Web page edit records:

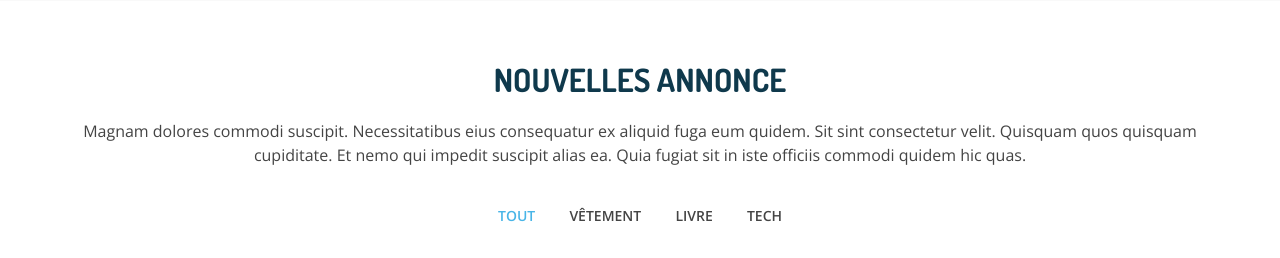
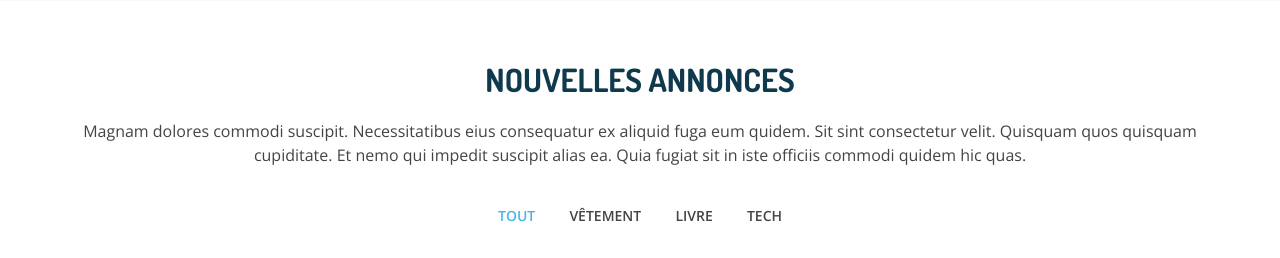
Before and after one commit to davy-web/hetic-symfony, a Symfony app: template templates/accueil.html.twig in a window 1280 px wide. Shown: the part 639-897 px from the top of the page. Run offline with Twig, Linux system fonts and the light colour scheme; the template is opened without the code that fills it, so the values that code supplies are empty; some libraries are stand-ins or nearby versions.

Commit message:
correct bug

```diff
--- a/templates/accueil.html.twig
+++ b/templates/accueil.html.twig
@@ -29,7 +29,7 @@
             <div class="container">
 
                 <div class="section-title">
-                <h2>Nouvelles annonce</h2>
+                <h2>Nouvelles annonces</h2>
                 <p>Magnam dolores commodi suscipit. Necessitatibus eius consequatur ex aliquid fuga eum quidem. Sit sint consectetur velit. Quisquam quos quisquam cupiditate. Et nemo qui impedit suscipit alias ea. Quia fugiat sit in iste officiis commodi quidem hic quas.</p>
                 </div>
 
@@ -60,6 +60,7 @@
                         <h3 style="text-transform: uppercase;">{{ annonce.titre }}</h3>
                         <p>{{ annonce.prix }}€</p>
                     </div><br>
+                </a>
                 </div>
                 {% endfor %}
 
```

Work instruction: I'd like the entries above repeated exactly, but without any of their pictures.

Result:
Before and after one commit to davy-web/hetic-symfony, a Symfony app: template templates/accueil.html.twig in a window 1280 px wide. Shown: the part 639-897 px from the top of the page. Run offline with Twig, Linux system fonts and the light colour scheme; the template is opened without the code that fills it, so the values that code supplies are empty; some libraries are stand-ins or nearby versions.

Commit message:
correct bug

```diff
--- a/templates/accueil.html.twig
+++ b/templates/accueil.html.twig
@@ -29,7 +29,7 @@
             <div class="container">
 
                 <div class="section-title">
-                <h2>Nouvelles annonce</h2>
+                <h2>Nouvelles annonces</h2>
                 <p>Magnam dolores commodi suscipit. Necessitatibus eius consequatur ex aliquid fuga eum quidem. Sit sint consectetur velit. Quisquam quos quisquam cupiditate. Et nemo qui impedit suscipit alias ea. Quia fugiat sit in iste officiis commodi quidem hic quas.</p>
                 </div>
 
@@ -60,6 +60,7 @@
                         <h3 style="text-transform: uppercase;">{{ annonce.titre }}</h3>
                         <p>{{ annonce.prix }}€</p>
                     </div><br>
+                </a>
                 </div>
                 {% endfor %}
 
```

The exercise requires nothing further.